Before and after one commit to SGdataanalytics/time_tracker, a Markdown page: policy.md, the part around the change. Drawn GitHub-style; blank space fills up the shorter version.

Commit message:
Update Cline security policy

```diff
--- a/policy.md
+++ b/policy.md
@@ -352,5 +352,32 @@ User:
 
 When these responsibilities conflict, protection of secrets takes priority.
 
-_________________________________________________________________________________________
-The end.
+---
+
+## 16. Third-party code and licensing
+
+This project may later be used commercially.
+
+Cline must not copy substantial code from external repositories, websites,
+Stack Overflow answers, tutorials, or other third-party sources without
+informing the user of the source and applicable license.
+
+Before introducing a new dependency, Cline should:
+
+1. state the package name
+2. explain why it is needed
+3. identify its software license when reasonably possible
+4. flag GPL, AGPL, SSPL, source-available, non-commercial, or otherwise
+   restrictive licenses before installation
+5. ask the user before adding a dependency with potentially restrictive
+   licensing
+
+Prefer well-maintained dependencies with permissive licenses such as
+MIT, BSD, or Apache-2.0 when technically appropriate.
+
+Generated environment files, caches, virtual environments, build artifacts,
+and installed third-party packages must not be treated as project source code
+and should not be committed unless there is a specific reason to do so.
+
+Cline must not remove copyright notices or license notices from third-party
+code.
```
...
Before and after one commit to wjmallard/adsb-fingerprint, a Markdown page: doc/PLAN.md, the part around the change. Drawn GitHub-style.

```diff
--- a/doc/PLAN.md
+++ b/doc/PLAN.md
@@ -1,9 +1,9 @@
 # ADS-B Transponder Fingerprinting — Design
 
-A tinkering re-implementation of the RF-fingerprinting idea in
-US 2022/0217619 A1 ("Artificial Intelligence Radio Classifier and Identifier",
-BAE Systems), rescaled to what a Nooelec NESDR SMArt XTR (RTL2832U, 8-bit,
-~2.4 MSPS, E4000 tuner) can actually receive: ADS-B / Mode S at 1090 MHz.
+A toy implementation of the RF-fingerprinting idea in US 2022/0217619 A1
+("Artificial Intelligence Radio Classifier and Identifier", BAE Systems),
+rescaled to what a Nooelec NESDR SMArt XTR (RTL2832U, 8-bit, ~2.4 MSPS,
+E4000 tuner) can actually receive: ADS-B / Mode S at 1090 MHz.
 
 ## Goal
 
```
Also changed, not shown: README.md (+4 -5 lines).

▸ Task prompt: For each line above that includes "Intelligence", make a copy.

▸ The completed task:
-US 2022/0217619 A1 ("Artificial Intelligence Radio Classifier and Identifier",
+("Artificial Intelligence Radio Classifier and Identifier", BAE Systems),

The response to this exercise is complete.